[Before-and-after change data]
● ● ● ●

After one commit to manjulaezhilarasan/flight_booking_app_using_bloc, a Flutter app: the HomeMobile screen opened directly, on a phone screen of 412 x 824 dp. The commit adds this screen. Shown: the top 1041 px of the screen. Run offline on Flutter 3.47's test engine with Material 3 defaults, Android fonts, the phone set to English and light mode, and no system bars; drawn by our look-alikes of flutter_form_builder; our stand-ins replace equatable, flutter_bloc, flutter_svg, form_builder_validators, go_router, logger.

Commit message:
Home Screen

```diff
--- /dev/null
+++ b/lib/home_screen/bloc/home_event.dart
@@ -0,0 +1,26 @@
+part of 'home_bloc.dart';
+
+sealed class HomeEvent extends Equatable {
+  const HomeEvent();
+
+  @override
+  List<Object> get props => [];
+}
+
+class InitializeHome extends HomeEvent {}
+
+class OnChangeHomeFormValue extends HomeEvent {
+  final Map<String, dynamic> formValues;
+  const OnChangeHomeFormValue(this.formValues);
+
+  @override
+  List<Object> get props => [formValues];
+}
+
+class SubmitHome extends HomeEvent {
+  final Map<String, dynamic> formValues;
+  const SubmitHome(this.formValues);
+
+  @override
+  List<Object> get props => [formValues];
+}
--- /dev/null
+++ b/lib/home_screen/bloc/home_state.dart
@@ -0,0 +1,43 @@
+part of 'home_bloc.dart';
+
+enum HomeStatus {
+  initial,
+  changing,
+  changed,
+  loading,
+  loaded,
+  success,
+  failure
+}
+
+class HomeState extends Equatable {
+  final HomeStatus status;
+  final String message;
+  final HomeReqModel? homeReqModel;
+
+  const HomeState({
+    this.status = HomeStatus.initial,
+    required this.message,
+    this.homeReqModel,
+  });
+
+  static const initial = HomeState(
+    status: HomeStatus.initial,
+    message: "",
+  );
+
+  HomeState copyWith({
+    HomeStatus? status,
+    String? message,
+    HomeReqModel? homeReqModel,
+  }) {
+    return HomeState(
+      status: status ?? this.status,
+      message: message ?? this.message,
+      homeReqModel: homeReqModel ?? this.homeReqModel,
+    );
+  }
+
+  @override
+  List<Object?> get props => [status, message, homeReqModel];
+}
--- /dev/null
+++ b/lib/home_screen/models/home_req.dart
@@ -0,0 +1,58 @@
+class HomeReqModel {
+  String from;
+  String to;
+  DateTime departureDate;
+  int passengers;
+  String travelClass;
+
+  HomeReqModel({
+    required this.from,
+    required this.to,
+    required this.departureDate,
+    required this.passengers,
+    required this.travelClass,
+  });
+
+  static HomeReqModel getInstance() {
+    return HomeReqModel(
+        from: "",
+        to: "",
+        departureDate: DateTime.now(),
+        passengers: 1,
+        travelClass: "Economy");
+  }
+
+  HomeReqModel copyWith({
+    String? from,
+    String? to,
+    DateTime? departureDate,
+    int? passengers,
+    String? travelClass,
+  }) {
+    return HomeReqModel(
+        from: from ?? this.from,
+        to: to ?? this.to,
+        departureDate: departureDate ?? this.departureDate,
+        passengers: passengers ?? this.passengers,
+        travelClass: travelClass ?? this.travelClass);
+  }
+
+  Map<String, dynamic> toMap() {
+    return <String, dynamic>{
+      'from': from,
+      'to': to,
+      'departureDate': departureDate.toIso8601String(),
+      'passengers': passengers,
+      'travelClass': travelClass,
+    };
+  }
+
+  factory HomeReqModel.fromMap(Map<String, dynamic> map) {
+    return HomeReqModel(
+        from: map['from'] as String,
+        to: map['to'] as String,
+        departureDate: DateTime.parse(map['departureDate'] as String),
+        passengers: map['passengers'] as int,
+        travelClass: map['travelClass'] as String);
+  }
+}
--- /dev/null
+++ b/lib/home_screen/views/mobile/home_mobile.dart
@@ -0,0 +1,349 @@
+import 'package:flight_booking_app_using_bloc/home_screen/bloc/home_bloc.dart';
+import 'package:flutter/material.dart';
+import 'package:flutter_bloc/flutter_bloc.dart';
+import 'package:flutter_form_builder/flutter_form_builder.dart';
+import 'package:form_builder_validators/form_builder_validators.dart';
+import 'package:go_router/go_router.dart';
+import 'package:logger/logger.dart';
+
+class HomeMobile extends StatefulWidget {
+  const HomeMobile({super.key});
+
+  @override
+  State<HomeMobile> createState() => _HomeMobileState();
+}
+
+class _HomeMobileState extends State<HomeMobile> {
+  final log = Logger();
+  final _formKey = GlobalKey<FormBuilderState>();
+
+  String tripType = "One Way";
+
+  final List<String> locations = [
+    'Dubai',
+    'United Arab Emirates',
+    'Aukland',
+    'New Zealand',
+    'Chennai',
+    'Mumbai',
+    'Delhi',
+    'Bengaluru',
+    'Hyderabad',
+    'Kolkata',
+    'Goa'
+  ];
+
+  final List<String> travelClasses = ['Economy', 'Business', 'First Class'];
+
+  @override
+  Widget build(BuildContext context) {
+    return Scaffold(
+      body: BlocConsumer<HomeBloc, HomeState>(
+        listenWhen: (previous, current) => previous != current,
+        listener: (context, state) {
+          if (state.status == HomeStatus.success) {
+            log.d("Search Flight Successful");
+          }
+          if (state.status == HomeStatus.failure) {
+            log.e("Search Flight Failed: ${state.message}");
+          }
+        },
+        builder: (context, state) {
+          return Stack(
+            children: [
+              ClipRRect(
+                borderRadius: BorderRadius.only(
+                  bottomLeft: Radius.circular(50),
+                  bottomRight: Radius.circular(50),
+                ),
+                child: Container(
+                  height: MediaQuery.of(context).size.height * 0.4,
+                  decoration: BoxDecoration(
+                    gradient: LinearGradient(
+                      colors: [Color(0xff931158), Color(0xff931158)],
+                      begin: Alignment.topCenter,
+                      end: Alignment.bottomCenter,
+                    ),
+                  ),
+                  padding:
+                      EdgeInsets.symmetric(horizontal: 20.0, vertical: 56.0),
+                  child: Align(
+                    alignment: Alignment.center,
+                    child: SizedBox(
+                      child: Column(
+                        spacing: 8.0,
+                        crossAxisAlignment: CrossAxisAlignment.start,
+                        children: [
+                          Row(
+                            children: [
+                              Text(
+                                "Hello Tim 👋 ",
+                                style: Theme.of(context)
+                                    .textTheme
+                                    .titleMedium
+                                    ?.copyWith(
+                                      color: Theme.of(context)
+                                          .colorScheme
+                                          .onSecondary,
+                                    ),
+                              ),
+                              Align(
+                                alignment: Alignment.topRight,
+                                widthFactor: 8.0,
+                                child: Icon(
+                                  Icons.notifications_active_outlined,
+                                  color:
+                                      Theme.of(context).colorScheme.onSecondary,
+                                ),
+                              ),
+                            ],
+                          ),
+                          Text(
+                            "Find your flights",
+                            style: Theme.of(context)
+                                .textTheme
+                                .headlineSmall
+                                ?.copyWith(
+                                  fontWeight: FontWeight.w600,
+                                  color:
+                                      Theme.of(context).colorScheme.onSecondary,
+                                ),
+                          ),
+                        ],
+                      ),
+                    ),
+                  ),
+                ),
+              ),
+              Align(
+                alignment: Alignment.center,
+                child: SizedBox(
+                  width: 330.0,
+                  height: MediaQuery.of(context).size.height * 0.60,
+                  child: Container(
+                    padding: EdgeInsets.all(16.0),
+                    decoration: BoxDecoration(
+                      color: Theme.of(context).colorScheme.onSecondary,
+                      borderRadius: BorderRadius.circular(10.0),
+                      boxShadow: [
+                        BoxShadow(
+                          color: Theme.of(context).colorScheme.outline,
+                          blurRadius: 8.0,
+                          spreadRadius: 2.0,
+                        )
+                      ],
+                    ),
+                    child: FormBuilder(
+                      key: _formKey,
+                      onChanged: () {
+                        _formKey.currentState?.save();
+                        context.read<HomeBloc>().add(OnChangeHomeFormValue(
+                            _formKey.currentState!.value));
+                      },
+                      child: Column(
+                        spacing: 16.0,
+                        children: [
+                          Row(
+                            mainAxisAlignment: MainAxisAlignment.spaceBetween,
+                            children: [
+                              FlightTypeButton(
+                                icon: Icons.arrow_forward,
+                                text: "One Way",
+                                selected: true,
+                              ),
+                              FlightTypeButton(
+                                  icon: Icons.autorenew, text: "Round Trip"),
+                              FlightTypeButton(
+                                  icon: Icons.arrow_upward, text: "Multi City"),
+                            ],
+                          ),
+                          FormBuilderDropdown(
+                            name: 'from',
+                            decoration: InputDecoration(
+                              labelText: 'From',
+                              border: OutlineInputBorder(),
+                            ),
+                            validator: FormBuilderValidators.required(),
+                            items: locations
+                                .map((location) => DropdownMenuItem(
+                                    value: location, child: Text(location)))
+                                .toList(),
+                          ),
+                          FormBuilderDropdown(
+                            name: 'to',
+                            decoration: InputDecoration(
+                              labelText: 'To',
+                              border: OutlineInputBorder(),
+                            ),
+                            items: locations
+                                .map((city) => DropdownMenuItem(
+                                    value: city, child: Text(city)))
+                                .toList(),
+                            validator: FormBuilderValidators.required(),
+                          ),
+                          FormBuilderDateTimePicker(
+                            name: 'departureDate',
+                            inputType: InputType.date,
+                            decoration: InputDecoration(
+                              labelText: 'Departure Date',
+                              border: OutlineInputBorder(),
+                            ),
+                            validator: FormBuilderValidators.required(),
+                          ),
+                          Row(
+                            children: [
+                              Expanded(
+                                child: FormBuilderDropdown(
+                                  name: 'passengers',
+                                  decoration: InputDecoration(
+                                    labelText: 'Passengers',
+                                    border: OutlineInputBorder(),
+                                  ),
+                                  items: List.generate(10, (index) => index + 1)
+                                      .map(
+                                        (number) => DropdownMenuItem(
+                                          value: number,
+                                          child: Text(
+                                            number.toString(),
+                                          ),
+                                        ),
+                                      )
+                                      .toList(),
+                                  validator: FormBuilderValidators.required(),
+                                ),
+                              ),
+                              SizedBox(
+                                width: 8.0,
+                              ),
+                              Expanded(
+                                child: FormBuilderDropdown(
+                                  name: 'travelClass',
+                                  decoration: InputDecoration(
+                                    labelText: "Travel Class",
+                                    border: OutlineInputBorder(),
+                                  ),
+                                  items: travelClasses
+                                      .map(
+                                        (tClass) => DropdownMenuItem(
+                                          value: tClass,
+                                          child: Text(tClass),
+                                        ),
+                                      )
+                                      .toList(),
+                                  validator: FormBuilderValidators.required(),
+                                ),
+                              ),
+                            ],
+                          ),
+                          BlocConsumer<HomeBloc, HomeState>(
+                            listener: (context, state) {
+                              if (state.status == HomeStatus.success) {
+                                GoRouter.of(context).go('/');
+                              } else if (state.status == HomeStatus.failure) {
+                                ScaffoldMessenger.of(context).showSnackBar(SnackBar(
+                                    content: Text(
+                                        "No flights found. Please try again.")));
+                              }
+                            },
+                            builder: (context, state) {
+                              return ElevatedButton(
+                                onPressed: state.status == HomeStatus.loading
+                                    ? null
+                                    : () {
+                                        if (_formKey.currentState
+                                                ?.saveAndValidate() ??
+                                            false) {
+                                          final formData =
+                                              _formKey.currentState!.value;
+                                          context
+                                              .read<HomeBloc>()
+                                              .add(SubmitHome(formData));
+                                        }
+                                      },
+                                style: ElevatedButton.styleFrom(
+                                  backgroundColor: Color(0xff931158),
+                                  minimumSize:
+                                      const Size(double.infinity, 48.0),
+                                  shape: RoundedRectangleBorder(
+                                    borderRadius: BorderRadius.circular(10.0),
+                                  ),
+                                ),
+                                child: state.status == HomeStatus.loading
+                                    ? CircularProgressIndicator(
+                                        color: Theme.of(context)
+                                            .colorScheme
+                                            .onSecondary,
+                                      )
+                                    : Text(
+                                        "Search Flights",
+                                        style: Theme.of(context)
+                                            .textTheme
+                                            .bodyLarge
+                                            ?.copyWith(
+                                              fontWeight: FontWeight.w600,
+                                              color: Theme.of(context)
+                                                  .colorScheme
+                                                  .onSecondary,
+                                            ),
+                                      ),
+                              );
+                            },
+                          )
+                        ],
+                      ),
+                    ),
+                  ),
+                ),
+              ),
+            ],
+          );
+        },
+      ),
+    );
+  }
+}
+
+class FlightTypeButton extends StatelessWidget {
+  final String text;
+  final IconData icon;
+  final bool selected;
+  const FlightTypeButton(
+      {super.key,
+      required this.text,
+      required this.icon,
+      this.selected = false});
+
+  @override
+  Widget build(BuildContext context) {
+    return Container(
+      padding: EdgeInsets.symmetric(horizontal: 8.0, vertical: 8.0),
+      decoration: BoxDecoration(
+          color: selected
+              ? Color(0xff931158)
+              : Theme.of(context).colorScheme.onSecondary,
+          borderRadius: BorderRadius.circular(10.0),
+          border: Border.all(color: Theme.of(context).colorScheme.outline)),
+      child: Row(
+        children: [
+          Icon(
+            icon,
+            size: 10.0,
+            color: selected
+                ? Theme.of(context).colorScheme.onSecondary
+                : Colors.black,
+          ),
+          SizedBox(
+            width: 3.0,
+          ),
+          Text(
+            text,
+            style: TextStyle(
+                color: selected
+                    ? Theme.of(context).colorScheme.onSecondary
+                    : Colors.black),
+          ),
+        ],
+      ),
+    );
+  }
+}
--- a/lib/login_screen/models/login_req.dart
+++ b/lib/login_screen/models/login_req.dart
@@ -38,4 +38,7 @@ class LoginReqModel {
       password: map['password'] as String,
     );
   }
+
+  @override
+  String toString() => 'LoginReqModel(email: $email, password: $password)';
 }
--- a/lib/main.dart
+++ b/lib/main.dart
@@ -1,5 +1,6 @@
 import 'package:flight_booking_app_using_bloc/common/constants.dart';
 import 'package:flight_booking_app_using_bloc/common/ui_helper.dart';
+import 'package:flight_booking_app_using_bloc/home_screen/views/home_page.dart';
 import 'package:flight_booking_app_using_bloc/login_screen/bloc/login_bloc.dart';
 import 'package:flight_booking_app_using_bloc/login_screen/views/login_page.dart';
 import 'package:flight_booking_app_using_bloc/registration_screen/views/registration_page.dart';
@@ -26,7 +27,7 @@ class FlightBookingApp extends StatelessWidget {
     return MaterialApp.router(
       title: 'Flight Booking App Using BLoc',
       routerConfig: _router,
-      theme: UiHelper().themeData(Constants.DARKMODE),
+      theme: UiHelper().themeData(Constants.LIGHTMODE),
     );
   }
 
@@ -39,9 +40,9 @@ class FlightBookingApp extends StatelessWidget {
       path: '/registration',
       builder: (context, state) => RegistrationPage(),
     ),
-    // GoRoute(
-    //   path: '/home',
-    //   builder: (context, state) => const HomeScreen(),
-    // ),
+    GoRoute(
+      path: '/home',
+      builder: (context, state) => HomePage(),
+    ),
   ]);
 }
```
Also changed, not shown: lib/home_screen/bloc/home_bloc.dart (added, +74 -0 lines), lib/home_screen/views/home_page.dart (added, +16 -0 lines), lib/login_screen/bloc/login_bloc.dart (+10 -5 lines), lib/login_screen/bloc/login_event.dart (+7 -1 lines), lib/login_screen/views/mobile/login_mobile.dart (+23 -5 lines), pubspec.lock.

● ● ● ●

PROBLEM STATEMENT: Only the lines that contain the string "HomeEvent" are to be copied from the records.

SOLUTION TO THIS TASK:
+sealed class HomeEvent extends Equatable {
+  const HomeEvent();
+class InitializeHome extends HomeEvent {}
+class OnChangeHomeFormValue extends HomeEvent {
+class SubmitHome extends HomeEvent {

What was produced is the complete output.